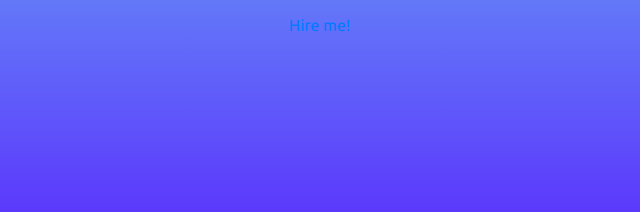
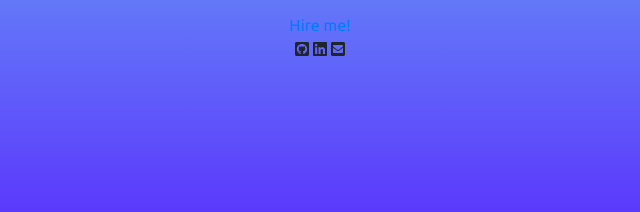
Before and after one commit to sarpisik/my-portfolio, a website built with webpack: page src/index.html in a window 1280 px wide. Shown: the part 395-607 px from the top of the page, 320-960 px from the left. Built offline with nearby package versions, Linux system fonts and the light colour scheme.

Commit message:
Add font awsome icons

```diff
--- a/package.json
+++ b/package.json
@@ -39,6 +39,7 @@
     "@babel/core": "^7.3.4",
     "@babel/plugin-syntax-dynamic-import": "^7.2.0",
     "@babel/preset-env": "^7.3.4",
+    "@fortawesome/fontawesome-free": "^5.8.2",
     "autoprefixer": "^9.4.10",
     "babel-loader": "^8.0.5",
     "clean-webpack-plugin": "^2.0.0",
--- a/src/index.html
+++ b/src/index.html
@@ -78,6 +78,11 @@
         <div class="col-sm-12">
           <a href="" class="link">Hire me!</a>
         </div>
+        <div class="col-sm-12">
+          <i class="fab fa-github-square"></i>
+          <i class="fab fa-linkedin"></i>
+          <i class="fas fa-envelope-square"></i>
+        </div>
       </div>
     </footer>
     </div>
```
Also changed, not shown: src/index.js (+7 -0 lines), 1 other file.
· · · ·
» **What is being asked**
Filter the listing down to the lines holding the word "html", and return those.

» **Answer section**
Before and after one commit to sarpisik/my-portfolio, a website built with webpack: page src/index.html in a window 1280 px wide. Shown: the part 395-607 px from the top of the page, 320-960 px from the left. Built offline with nearby package versions, Linux system fonts and the light colour scheme.
--- a/src/index.html
+++ b/src/index.html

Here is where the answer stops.